For this exercise, repeat the records below exactly as written.

------------------------------------------------------------------------

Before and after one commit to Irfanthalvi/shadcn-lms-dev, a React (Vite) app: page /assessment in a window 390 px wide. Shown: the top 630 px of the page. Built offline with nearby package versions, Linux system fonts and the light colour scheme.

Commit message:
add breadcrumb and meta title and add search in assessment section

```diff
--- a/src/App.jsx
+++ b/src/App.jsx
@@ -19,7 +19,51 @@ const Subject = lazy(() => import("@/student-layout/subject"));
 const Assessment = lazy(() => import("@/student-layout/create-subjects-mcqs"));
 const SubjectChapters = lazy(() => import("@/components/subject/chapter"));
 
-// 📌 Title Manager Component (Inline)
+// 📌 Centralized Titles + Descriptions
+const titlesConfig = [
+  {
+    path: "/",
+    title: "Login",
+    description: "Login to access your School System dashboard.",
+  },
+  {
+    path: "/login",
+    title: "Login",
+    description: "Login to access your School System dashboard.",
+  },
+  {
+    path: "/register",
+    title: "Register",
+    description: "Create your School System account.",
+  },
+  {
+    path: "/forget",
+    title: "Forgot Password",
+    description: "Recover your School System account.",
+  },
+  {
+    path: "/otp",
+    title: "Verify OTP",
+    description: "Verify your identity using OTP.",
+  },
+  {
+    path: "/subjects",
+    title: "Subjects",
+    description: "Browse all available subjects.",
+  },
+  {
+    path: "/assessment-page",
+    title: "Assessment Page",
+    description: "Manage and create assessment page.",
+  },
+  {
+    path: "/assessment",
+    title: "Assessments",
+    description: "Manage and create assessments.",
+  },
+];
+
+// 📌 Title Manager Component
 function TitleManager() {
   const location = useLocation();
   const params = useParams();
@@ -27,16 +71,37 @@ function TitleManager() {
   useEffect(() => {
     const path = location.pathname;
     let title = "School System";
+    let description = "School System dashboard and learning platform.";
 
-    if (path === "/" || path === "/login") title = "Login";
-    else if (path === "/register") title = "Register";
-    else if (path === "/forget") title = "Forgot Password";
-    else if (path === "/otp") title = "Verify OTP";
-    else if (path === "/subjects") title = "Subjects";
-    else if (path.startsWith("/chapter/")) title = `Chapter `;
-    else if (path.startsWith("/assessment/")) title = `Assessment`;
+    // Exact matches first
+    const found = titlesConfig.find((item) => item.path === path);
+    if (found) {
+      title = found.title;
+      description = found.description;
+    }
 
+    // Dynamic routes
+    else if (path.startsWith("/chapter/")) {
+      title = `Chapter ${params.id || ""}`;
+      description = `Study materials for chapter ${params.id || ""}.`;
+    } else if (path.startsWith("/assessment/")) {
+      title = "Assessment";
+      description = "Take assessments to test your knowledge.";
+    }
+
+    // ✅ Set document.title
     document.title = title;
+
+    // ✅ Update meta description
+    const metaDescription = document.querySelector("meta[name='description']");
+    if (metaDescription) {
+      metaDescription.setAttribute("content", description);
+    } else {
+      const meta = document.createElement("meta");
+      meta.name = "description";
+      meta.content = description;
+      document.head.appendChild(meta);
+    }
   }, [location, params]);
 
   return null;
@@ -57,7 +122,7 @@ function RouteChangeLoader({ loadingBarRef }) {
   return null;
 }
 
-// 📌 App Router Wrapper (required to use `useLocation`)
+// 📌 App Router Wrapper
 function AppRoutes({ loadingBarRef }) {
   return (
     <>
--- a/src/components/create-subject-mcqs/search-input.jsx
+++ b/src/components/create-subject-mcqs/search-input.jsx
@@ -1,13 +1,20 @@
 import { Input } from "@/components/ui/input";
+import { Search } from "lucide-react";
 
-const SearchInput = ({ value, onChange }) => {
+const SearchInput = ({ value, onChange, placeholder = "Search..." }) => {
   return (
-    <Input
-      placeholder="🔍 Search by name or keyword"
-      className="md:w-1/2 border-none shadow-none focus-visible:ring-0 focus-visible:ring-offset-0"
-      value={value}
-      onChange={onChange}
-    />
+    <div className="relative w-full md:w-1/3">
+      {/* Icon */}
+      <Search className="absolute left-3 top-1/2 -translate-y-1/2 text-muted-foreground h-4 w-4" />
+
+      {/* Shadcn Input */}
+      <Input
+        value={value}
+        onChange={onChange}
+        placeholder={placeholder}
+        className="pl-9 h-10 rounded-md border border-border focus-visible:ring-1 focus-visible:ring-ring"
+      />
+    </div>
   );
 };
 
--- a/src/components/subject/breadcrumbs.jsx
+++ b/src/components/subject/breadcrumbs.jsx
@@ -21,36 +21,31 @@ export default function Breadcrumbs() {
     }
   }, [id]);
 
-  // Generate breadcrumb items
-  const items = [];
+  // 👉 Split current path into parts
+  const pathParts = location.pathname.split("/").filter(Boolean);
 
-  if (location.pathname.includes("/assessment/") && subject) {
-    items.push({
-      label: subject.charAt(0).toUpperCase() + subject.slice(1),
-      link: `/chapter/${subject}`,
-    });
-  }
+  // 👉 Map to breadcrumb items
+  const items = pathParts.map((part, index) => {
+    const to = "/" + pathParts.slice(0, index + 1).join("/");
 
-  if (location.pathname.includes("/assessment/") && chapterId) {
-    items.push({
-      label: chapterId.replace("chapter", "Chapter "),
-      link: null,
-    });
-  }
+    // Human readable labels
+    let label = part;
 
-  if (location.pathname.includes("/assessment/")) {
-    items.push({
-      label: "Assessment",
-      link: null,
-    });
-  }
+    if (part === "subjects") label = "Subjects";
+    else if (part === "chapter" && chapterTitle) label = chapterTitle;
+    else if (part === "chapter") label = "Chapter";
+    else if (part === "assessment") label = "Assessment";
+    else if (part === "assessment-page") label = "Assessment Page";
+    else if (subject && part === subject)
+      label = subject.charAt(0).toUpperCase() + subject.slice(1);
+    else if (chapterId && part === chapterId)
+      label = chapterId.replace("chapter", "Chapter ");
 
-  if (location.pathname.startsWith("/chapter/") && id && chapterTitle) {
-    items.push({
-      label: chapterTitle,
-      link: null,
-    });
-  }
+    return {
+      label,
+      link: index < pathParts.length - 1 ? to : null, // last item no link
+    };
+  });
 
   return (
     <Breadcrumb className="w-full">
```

------------------------------------------------------------------------

## RESULT OF THE TASK:
Before and after one commit to Irfanthalvi/shadcn-lms-dev, a React (Vite) app: page /assessment in a window 390 px wide. Shown: the top 630 px of the page. Built offline with nearby package versions, Linux system fonts and the light colour scheme.

Commit message:
add breadcrumb and meta title and add search in assessment section

```diff
--- a/src/App.jsx
+++ b/src/App.jsx
@@ -19,7 +19,51 @@ const Subject = lazy(() => import("@/student-layout/subject"));
 const Assessment = lazy(() => import("@/student-layout/create-subjects-mcqs"));
 const SubjectChapters = lazy(() => import("@/components/subject/chapter"));
 
-// 📌 Title Manager Component (Inline)
+// 📌 Centralized Titles + Descriptions
+const titlesConfig = [
+  {
+    path: "/",
+    title: "Login",
+    description: "Login to access your School System dashboard.",
+  },
+  {
+    path: "/login",
+    title: "Login",
+    description: "Login to access your School System dashboard.",
+  },
+  {
+    path: "/register",
+    title: "Register",
+    description: "Create your School System account.",
+  },
+  {
+    path: "/forget",
+    title: "Forgot Password",
+    description: "Recover your School System account.",
+  },
+  {
+    path: "/otp",
+    title: "Verify OTP",
+    description: "Verify your identity using OTP.",
+  },
+  {
+    path: "/subjects",
+    title: "Subjects",
+    description: "Browse all available subjects.",
+  },
+  {
+    path: "/assessment-page",
+    title: "Assessment Page",
+    description: "Manage and create assessment page.",
+  },
+  {
+    path: "/assessment",
+    title: "Assessments",
+    description: "Manage and create assessments.",
+  },
+];
+
+// 📌 Title Manager Component
 function TitleManager() {
   const location = useLocation();
   const params = useParams();
@@ -27,16 +71,37 @@ function TitleManager() {
   useEffect(() => {
     const path = location.pathname;
     let title = "School System";
+    let description = "School System dashboard and learning platform.";
 
-    if (path === "/" || path === "/login") title = "Login";
-    else if (path === "/register") title = "Register";
-    else if (path === "/forget") title = "Forgot Password";
-    else if (path === "/otp") title = "Verify OTP";
-    else if (path === "/subjects") title = "Subjects";
-    else if (path.startsWith("/chapter/")) title = `Chapter `;
-    else if (path.startsWith("/assessment/")) title = `Assessment`;
+    // Exact matches first
+    const found = titlesConfig.find((item) => item.path === path);
+    if (found) {
+      title = found.title;
+      description = found.description;
+    }
 
+    // Dynamic routes
+    else if (path.startsWith("/chapter/")) {
+      title = `Chapter ${params.id || ""}`;
+      description = `Study materials for chapter ${params.id || ""}.`;
+    } else if (path.startsWith("/assessment/")) {
+      title = "Assessment";
+      description = "Take assessments to test your knowledge.";
+    }
+
+    // ✅ Set document.title
     document.title = title;
+
+    // ✅ Update meta description
+    const metaDescription = document.querySelector("meta[name='description']");
+    if (metaDescription) {
+      metaDescription.setAttribute("content", description);
+    } else {
+      const meta = document.createElement("meta");
+      meta.name = "description";
+      meta.content = description;
+      document.head.appendChild(meta);
+    }
   }, [location, params]);
 
   return null;
@@ -57,7 +122,7 @@ function RouteChangeLoader({ loadingBarRef }) {
   return null;
 }
 
-// 📌 App Router Wrapper (required to use `useLocation`)
+// 📌 App Router Wrapper
 function AppRoutes({ loadingBarRef }) {
   return (
     <>
--- a/src/components/create-subject-mcqs/search-input.jsx
+++ b/src/components/create-subject-mcqs/search-input.jsx
@@ -1,13 +1,20 @@
 import { Input } from "@/components/ui/input";
+import { Search } from "lucide-react";
 
-const SearchInput = ({ value, onChange }) => {
+const SearchInput = ({ value, onChange, placeholder = "Search..." }) => {
   return (
-    <Input
-      placeholder="🔍 Search by name or keyword"
-      className="md:w-1/2 border-none shadow-none focus-visible:ring-0 focus-visible:ring-offset-0"
-      value={value}
-      onChange={onChange}
-    />
+    <div className="relative w-full md:w-1/3">
+      {/* Icon */}
+      <Search className="absolute left-3 top-1/2 -translate-y-1/2 text-muted-foreground h-4 w-4" />
+
+      {/* Shadcn Input */}
+      <Input
+        value={value}
+        onChange={onChange}
+        placeholder={placeholder}
+        className="pl-9 h-10 rounded-md border border-border focus-visible:ring-1 focus-visible:ring-ring"
+      />
+    </div>
   );
 };
 
--- a/src/components/subject/breadcrumbs.jsx
+++ b/src/components/subject/breadcrumbs.jsx
@@ -21,36 +21,31 @@ export default function Breadcrumbs() {
     }
   }, [id]);
 
-  // Generate breadcrumb items
-  const items = [];
+  // 👉 Split current path into parts
+  const pathParts = location.pathname.split("/").filter(Boolean);
 
-  if (location.pathname.includes("/assessment/") && subject) {
-    items.push({
-      label: subject.charAt(0).toUpperCase() + subject.slice(1),
-      link: `/chapter/${subject}`,
-    });
-  }
+  // 👉 Map to breadcrumb items
+  const items = pathParts.map((part, index) => {
+    const to = "/" + pathParts.slice(0, index + 1).join("/");
 
-  if (location.pathname.includes("/assessment/") && chapterId) {
-    items.push({
-      label: chapterId.replace("chapter", "Chapter "),
-      link: null,
-    });
-  }
+    // Human readable labels
+    let label = part;
 
-  if (location.pathname.includes("/assessment/")) {
-    items.push({
-      label: "Assessment",
-      link: null,
-    });
-  }
+    if (part === "subjects") label = "Subjects";
+    else if (part === "chapter" && chapterTitle) label = chapterTitle;
+    else if (part === "chapter") label = "Chapter";
+    else if (part === "assessment") label = "Assessment";
+    else if (part === "assessment-page") label = "Assessment Page";
+    else if (subject && part === subject)
+      label = subject.charAt(0).toUpperCase() + subject.slice(1);
+    else if (chapterId && part === chapterId)
+      label = chapterId.replace("chapter", "Chapter ");
 
-  if (location.pathname.startsWith("/chapter/") && id && chapterTitle) {
-    items.push({
-      label: chapterTitle,
-      link: null,
-    });
-  }
+    return {
+      label,
+      link: index < pathParts.length - 1 ? to : null, // last item no link
+    };
+  });
 
   return (
     <Breadcrumb className="w-full">
```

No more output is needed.